It's certainly been a nice week after coming home from Guilin. We haven't had any obligations, so we have visited friends, cooked dinner at home, and hung out and had family time. Sophie has gone to school this week making it extra peaceful at home!
In the picture above we are all appropriately dressed - although we have heat now it is still somewhat chilly, so we all wear layers. No force of nature however can keep Sophie's clothes on. As soon as she walks in the door she peels everything off until she's running around in her underpants.
Sophie likes to help move around our empty water jugs - she likes to move around our full ones, too, which easily outweigh her!
On the way to Sophie's school, we now see huge crowds trying to buy train tickets home. This is the largest migration of humans (millions) anywhere on the planet, and it happens every year at the Chinese New Year. You can only buy a train ticket 10 days in advance, so people are clambering to get the seats. We've also heard there's quite a black market for train tickets.
Sue and Sophie love to stop at the local noodle shop on the way to school, for breakfast. It's a popular, fast and delicious breakfast for about 28 cents, US!
Sophie, at school with some of her classmates... They all keep their clothes on due to lack of heat so they look like little sumo wrestlers.
The building construction is still continuing but thankfully it is only on the 1sts floor, so the noise is reduced in our apartment. It's still quite a mess to trudge through the mud and construction material though. Our stair entrance is now framed in granite! It will look nice when it's done.
We went to the local market today to find some things for the US kids who are sending us letters. Sue loved looking at all of the decorations and had a difficult time choosing. "Should I get this character I don't know or that character I don't know?" I said, "We can't read them anyway, so get the cheapest!"
Finally, our last stop was the calligraphy store where you can buy pens, ink sticks, paper, and all manner of calligraphy items. The paper is hand made in different provinces and has varying properties of absorption, thickness, smoothness, fiber content, etc. We had seen it being made in Fu Yang so we appreciate the process! Sue bought an assortment of paper that she is excited to try.

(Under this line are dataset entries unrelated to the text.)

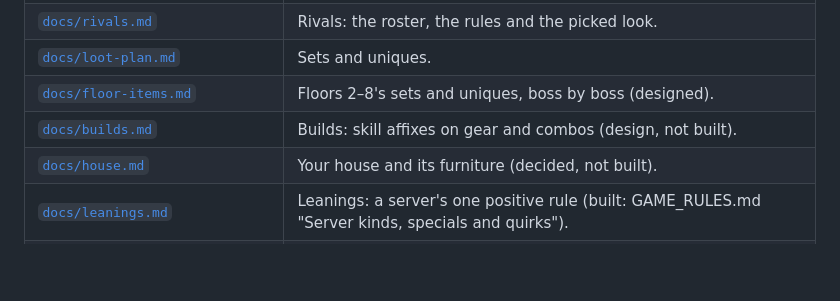
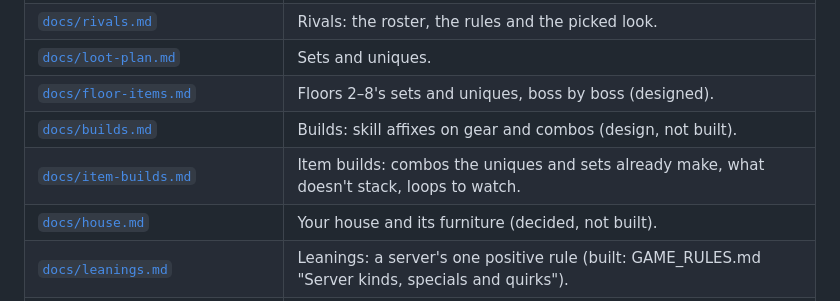
Before and after one commit to Davebee123/Blackbox, a Markdown page: README.md, the part around the change. GitHub-like rendering; blank space fills up the shorter version.

```diff
--- a/README.md
+++ b/README.md
@@ -317,6 +317,7 @@ and `style.test.mjs` the tooltip grammar.
 | [`docs/loot-plan.md`](docs/loot-plan.md) | Sets and uniques. |
 | [`docs/floor-items.md`](docs/floor-items.md) | Floors 2–8's sets and uniques, boss by boss (designed). |
 | [`docs/builds.md`](docs/builds.md) | Builds: skill affixes on gear and combos (design, not built). |
+| [`docs/item-builds.md`](docs/item-builds.md) | Item builds: combos the uniques and sets already make, what doesn't stack, loops to watch. |
 | [`docs/house.md`](docs/house.md) | Your house and its furniture (decided, not built). |
 | [`docs/leanings.md`](docs/leanings.md) | Leanings: a server's one positive rule (built: GAME_RULES.md "Server kinds, specials and quirks"). |
 | [`docs/server-specials.md`](docs/server-specials.md) | Server specials: an upside, a cost and the programs for each (picked, not built). |
```
Also changed, not shown: docs/item-builds.md (added, +161 -0 lines).
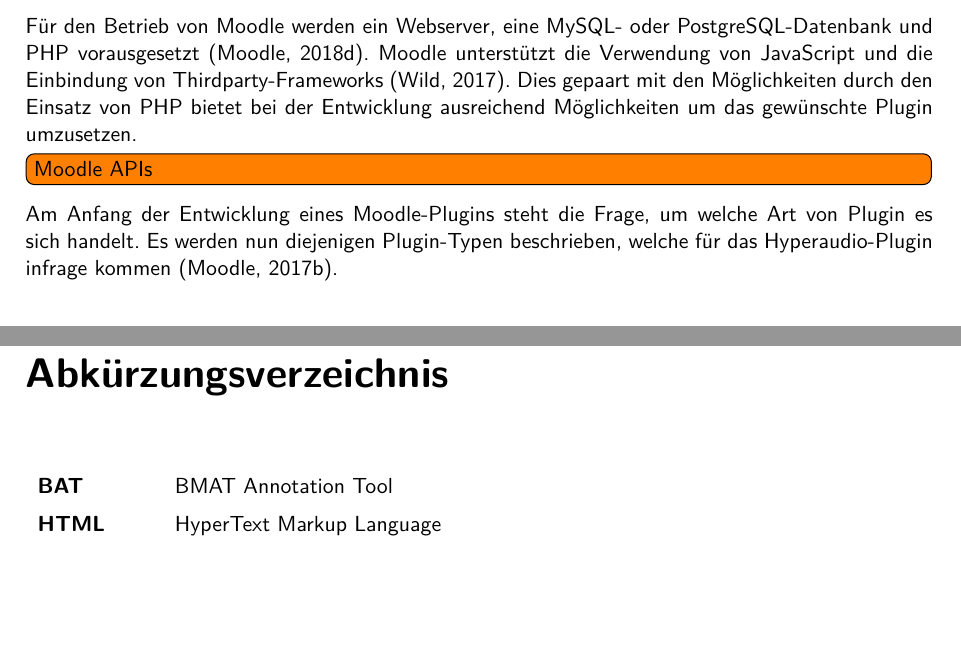
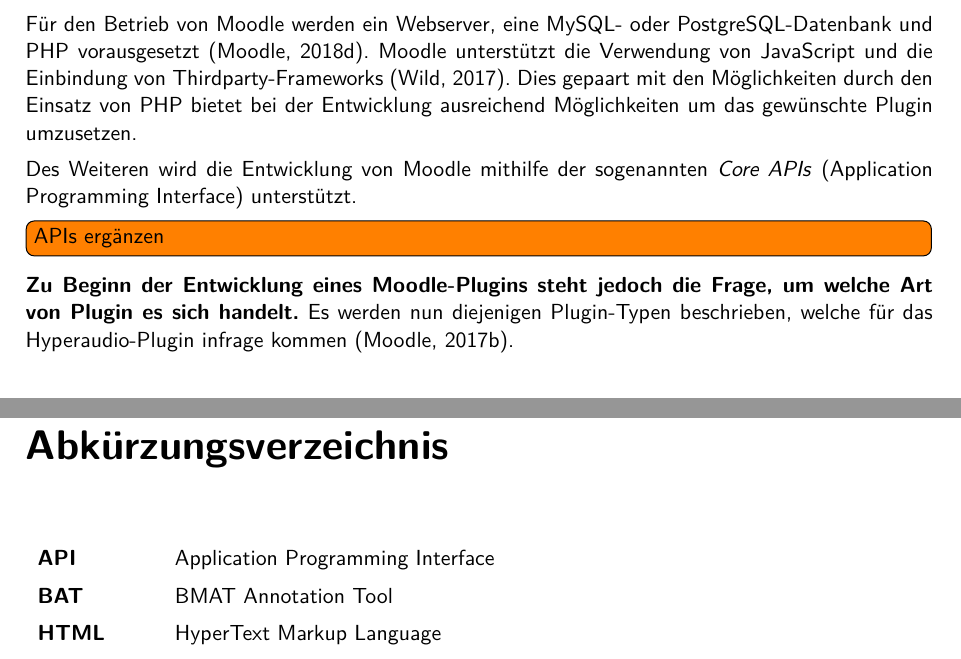
Before and after one commit to Laemmermann/BA, a LaTeX thesis (Tex/BA/BA.tex, which reads Tex/BA/chapter/3analyse.tex): two parts of pages 24 and 65 of 67, joined at a grey line, cut so that both start at the same text, the shorter picture padded with empty space. Compiled offline with pdfLaTeX.

Commit message:
Bearbeitung der APIs begonnen

```diff
--- a/Tex/BA/BA.tex
+++ b/Tex/BA/BA.tex
@@ -220,6 +220,7 @@
 \renewcommand*{\arraystretch}{1.4}
 \setlength{\LTleft}{0pt}
 \begin{longtable}[l]{p{2cm}p{15cm}}
+\textbf{API} & Application Programming Interface \\
 \textbf{BAT} & BMAT Annotation Tool \\
 \textbf{HTML} & HyperText Markup Language \\
 \textbf{JSON} & JavaScript Object Notation \\
--- a/Tex/BA/chapter/3analyse.tex
+++ b/Tex/BA/chapter/3analyse.tex
@@ -251,9 +251,10 @@
 \section{Möglichkeiten der Moodle Plugin-Entwicklung}
 Für den Betrieb von Moodle werden ein Webserver, eine MySQL- oder PostgreSQL-Datenbank und PHP vorausgesetzt \Citep{moodle2018install}. Moodle unterstützt die Verwendung von JavaScript und die Einbindung von Thirdparty-Frameworks \citep{wild2017moodle}. Dies gepaart mit den Möglichkeiten durch den Einsatz von PHP bietet bei der Entwicklung ausreichend Möglichkeiten um das gewünschte Plugin umzusetzen.
 
-\todo[inline]{Moodle APIs}
+Des Weiteren wird die Entwicklung von Moodle mithilfe der sogenannten \textit{Core APIs} (Application Programming Interface) unterstützt.
+\todo[inline]{APIs ergänzen}
 
-Am Anfang der Entwicklung eines Moodle-Plugins steht die Frage, um welche Art von Plugin es sich handelt. Es werden nun diejenigen Plugin-Typen beschrieben, welche für das Hyperaudio-Plugin infrage kommen \citep{moodle2017plugin}.
+\textbf{Zu Beginn der Entwicklung eines Moodle-Plugins steht jedoch die Frage, um welche Art von Plugin es sich handelt.} Es werden nun diejenigen Plugin-Typen beschrieben, welche für das Hyperaudio-Plugin infrage kommen \citep{moodle2017plugin}.
 
 
 \subsubsection{Media Player}
```
Also changed, not shown: 4 other files.
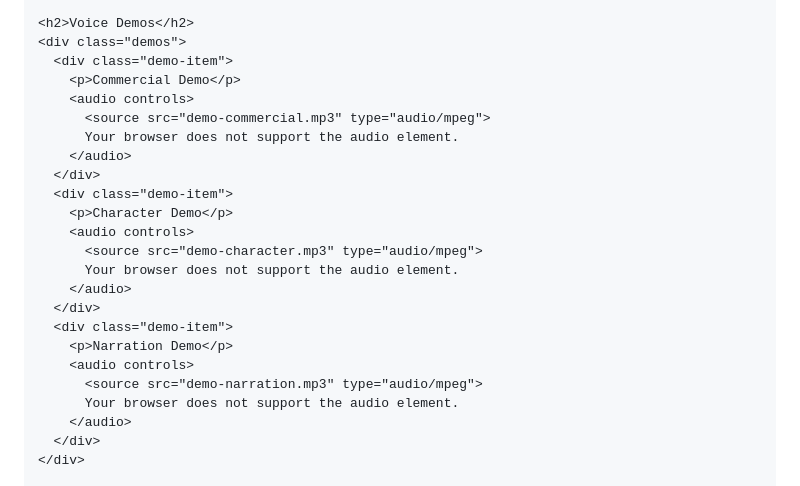
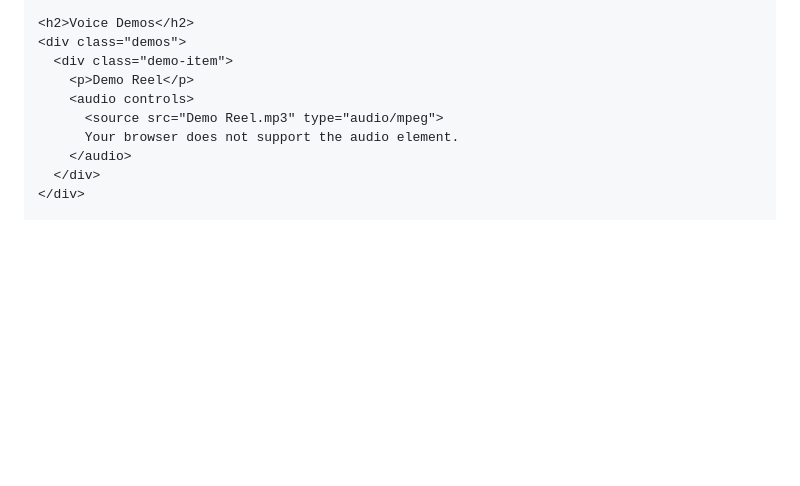
Before and after one commit to lcapal366/Luca-sVoice, a Markdown page: README.md, the part around one of its changes. Rendered like a GitHub page; blank space fills up the shorter version.

```diff
--- a/README.md
+++ b/README.md
@@ -135,23 +134,9 @@
     <h2>Voice Demos</h2>
     <div class="demos">
       <div class="demo-item">
-        <p>Commercial Demo</p>
+        <p>Demo Reel</p>
         <audio controls>
-          <source src="demo-commercial.mp3" type="audio/mpeg">
-          Your browser does not support the audio element.
-        </audio>
-      </div>
-      <div class="demo-item">
-        <p>Character Demo</p>
-        <audio controls>
-          <source src="demo-character.mp3" type="audio/mpeg">
-          Your browser does not support the audio element.
-        </audio>
-      </div>
-      <div class="demo-item">
-        <p>Narration Demo</p>
-        <audio controls>
-          <source src="demo-narration.mp3" type="audio/mpeg">
+          <source src="Demo Reel.mp3" type="audio/mpeg">
           Your browser does not support the audio element.
         </audio>
       </div>
```
Also changed, not shown: other parts of README.md (+0 -1 lines).
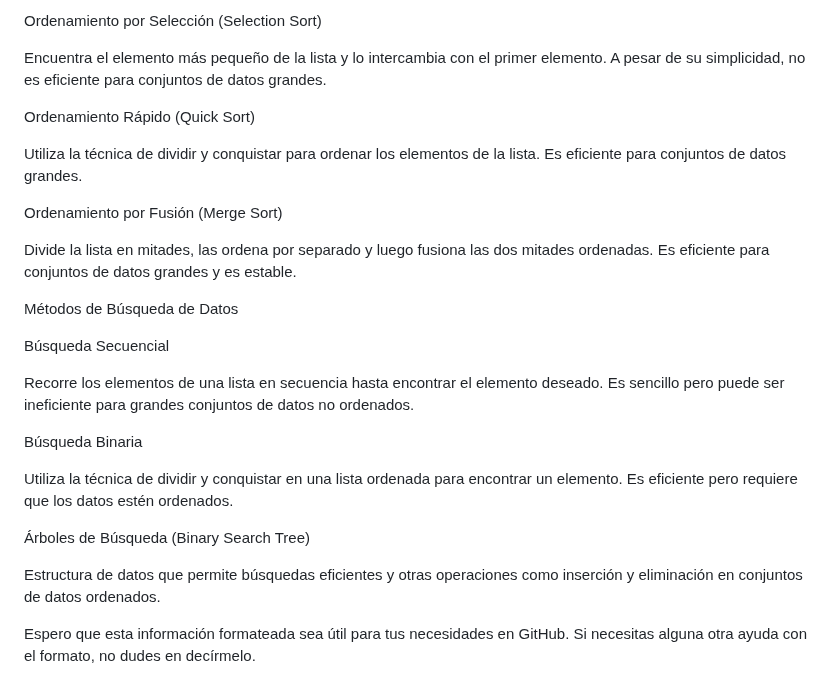
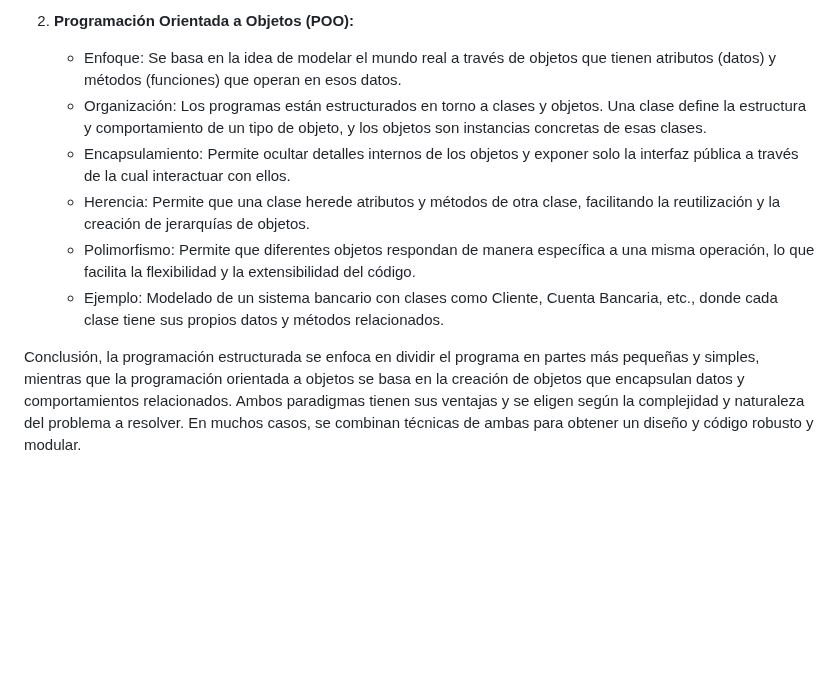
Before and after one commit to LeonRamos5366/SmartTeach, a Markdown page: ProgramaciónSecuencial.md, the part around one of its changes. GitHub-like rendering; blank space fills up the shorter version.

```diff
--- a/ProgramaciónSecuencial.md
+++ b/ProgramaciónSecuencial.md
@@ -30,41 +57,10 @@ Recorre la lista de elementos, insertando cada uno en su lugar correcto. Es efic
 
-Ordenamiento por Selección (Selection Sort)
+2. **Programación Orientada a Objetos (POO):**
+   - Enfoque: Se basa en la idea de modelar el mundo real a través de objetos que tienen atributos (datos) y métodos (funciones) que operan en esos datos.
+   - Organización: Los programas están estructurados en torno a clases y objetos. Una clase define la estructura y comportamiento de un tipo de objeto, y los objetos son instancias concretas de esas clases.
+   - Encapsulamiento: Permite ocultar detalles internos de los objetos y exponer solo la interfaz pública a través de la cual interactuar con ellos.
+   - Herencia: Permite que una clase herede atributos y métodos de otra clase, facilitando la reutilización y la creación de jerarquías de objetos.
+   - Polimorfismo: Permite que diferentes objetos respondan de manera específica a una misma operación, lo que facilita la flexibilidad y la extensibilidad del código.
+   - Ejemplo: Modelado de un sistema bancario con clases como Cliente, Cuenta Bancaria, etc., donde cada clase tiene sus propios datos y métodos relacionados.
 
-Encuentra el elemento más pequeño de la lista y lo intercambia con el primer elemento. A pesar de su simplicidad, no es eficiente para conjuntos de datos grandes.
-
-
-
-Ordenamiento Rápido (Quick Sort)
-
-Utiliza la técnica de dividir y conquistar para ordenar los elementos de la lista. Es eficiente para conjuntos de datos grandes.
-
-
-
-Ordenamiento por Fusión (Merge Sort)
-
-Divide la lista en mitades, las ordena por separado y luego fusiona las dos mitades ordenadas. Es eficiente para conjuntos de datos grandes y es estable.
-
-
-
-Métodos de Búsqueda de Datos
-
-
-Búsqueda Secuencial
-
-Recorre los elementos de una lista en secuencia hasta encontrar el elemento deseado. Es sencillo pero puede ser ineficiente para grandes conjuntos de datos no ordenados.
-
-
-
-Búsqueda Binaria
-
-Utiliza la técnica de dividir y conquistar en una lista ordenada para encontrar un elemento. Es eficiente pero requiere que los datos estén ordenados.
-
-
-
-Árboles de Búsqueda (Binary Search Tree)
-
-Estructura de datos que permite búsquedas eficientes y otras operaciones como inserción y eliminación en conjuntos de datos ordenados.
-
-
-
-Espero que esta información formateada sea útil para tus necesidades en GitHub. Si necesitas alguna otra ayuda con el formato, no dudes en decírmelo.
+Conclusión, la programación estructurada se enfoca en dividir el programa en partes más pequeñas y simples, mientras que la programación orientada a objetos se basa en la creación de objetos que encapsulan datos y comportamientos relacionados. Ambos paradigmas tienen sus ventajas y se eligen según la complejidad y naturaleza del problema a resolver. En muchos casos, se combinan técnicas de ambas para obtener un diseño y código robusto y modular.
```
Also changed, not shown: other parts of ProgramaciónSecuencial.md (+33 -6 lines).
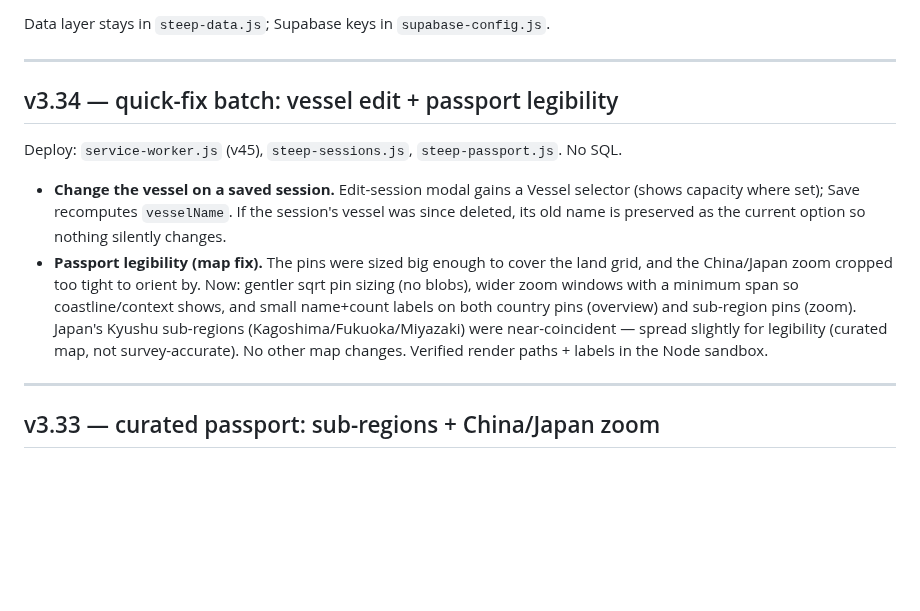
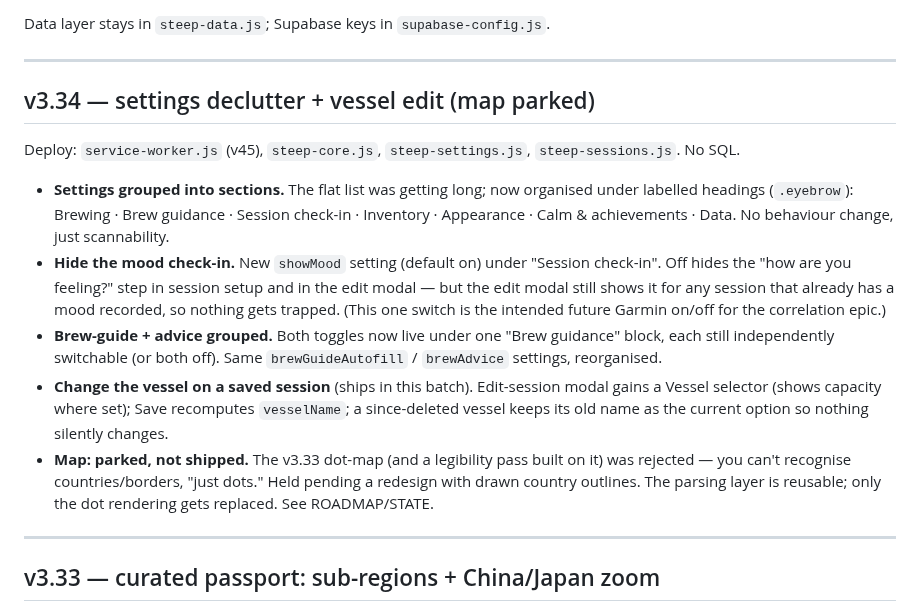
Before and after one commit to Tosinik/steep-tea-log, a Markdown page: CHANGELOG.md, the part around the change. Rendered like a GitHub page; blank space fills up the shorter version.

```diff
--- a/CHANGELOG.md
+++ b/CHANGELOG.md
@@ -23,17 +23,23 @@ Concatenating them in this order reproduces the old `app.js` byte-for-byte.
 Data layer stays in `steep-data.js`; Supabase keys in `supabase-config.js`.
 
 ---
-## v3.34 — quick-fix batch: vessel edit + passport legibility
-Deploy: `service-worker.js` (v45), `steep-sessions.js`, `steep-passport.js`. No SQL.
-- **Change the vessel on a saved session.** Edit-session modal gains a Vessel selector (shows capacity
-  where set); Save recomputes `vesselName`. If the session's vessel was since deleted, its old name is
-  preserved as the current option so nothing silently changes.
-- **Passport legibility (map fix).** The pins were sized big enough to cover the land grid, and the
-  China/Japan zoom cropped too tight to orient by. Now: gentler sqrt pin sizing (no blobs), wider zoom
-  windows with a minimum span so coastline/context shows, and small name+count labels on both country
-  pins (overview) and sub-region pins (zoom). Japan's Kyushu sub-regions (Kagoshima/Fukuoka/Miyazaki)
-  were near-coincident — spread slightly for legibility (curated map, not survey-accurate). No other
-  map changes. Verified render paths + labels in the Node sandbox.
+## v3.34 — settings declutter + vessel edit (map parked)
+Deploy: `service-worker.js` (v45), `steep-core.js`, `steep-settings.js`, `steep-sessions.js`. No SQL.
+- **Settings grouped into sections.** The flat list was getting long; now organised under labelled
+  headings (`.eyebrow`): Brewing · Brew guidance · Session check-in · Inventory · Appearance ·
+  Calm & achievements · Data. No behaviour change, just scannability.
+- **Hide the mood check-in.** New `showMood` setting (default on) under "Session check-in". Off hides the
+  "how are you feeling?" step in session setup and in the edit modal — but the edit modal still shows it
+  for any session that already has a mood recorded, so nothing gets trapped. (This one switch is the
+  intended future Garmin on/off for the correlation epic.)
+- **Brew-guide + advice grouped.** Both toggles now live under one "Brew guidance" block, each still
+  independently switchable (or both off). Same `brewGuideAutofill` / `brewAdvice` settings, reorganised.
+- **Change the vessel on a saved session** (ships in this batch). Edit-session modal gains a Vessel
+  selector (shows capacity where set); Save recomputes `vesselName`; a since-deleted vessel keeps its
+  old name as the current option so nothing silently changes.
+- **Map: parked, not shipped.** The v3.33 dot-map (and a legibility pass built on it) was rejected —
+  you can't recognise countries/borders, "just dots." Held pending a redesign with drawn country
+  outlines. The parsing layer is reusable; only the dot rendering gets replaced. See ROADMAP/STATE.
 
 ---
 ## v3.33 — curated passport: sub-regions + China/Japan zoom
```
Also changed, not shown: ROADMAP-v3-next.md (+116 -120 lines), STATE.md (added, +104 -0 lines).
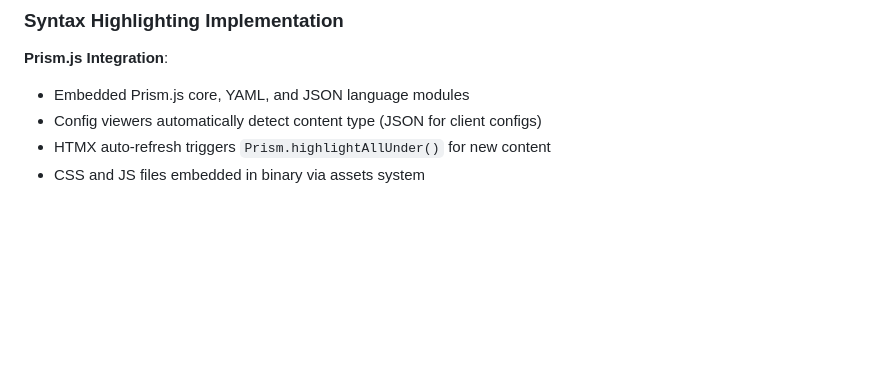
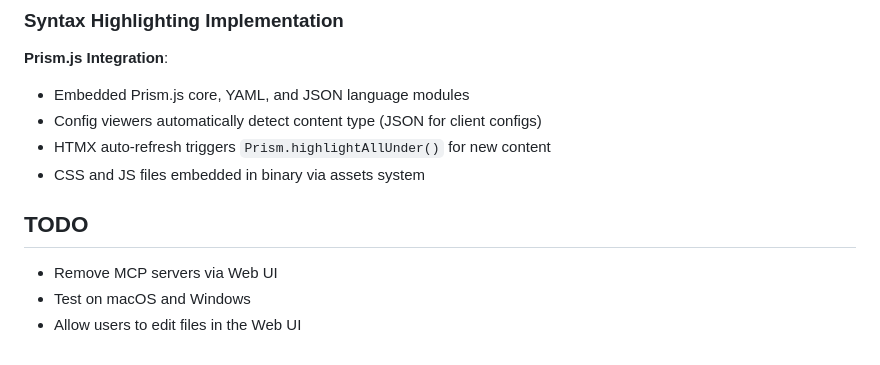
Before and after one commit to craneoankh/mcp-server-manager, a Markdown page: CLAUDE.md, the part around the change. Rendered like a GitHub page; blank space fills up the shorter version.

```diff
--- a/CLAUDE.md
+++ b/CLAUDE.md
@@ -182,3 +182,9 @@ The application operates on a **two-layer configuration model**:
 - Config viewers automatically detect content type (JSON for client configs)
 - HTMX auto-refresh triggers `Prism.highlightAllUnder()` for new content
 - CSS and JS files embedded in binary via assets system
+
+## TODO
+
+- Remove MCP servers via Web UI
+- Test on macOS and Windows
+- Allow users to edit files in the Web UI
```
Also changed, not shown: README.md (+14 -14 lines).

Now decorations are going up in stores and on lampposts, which makes it seem so festive here! We are looking forward to lighting some fireworks with Grandma and Grandpa when we get back from Thailand!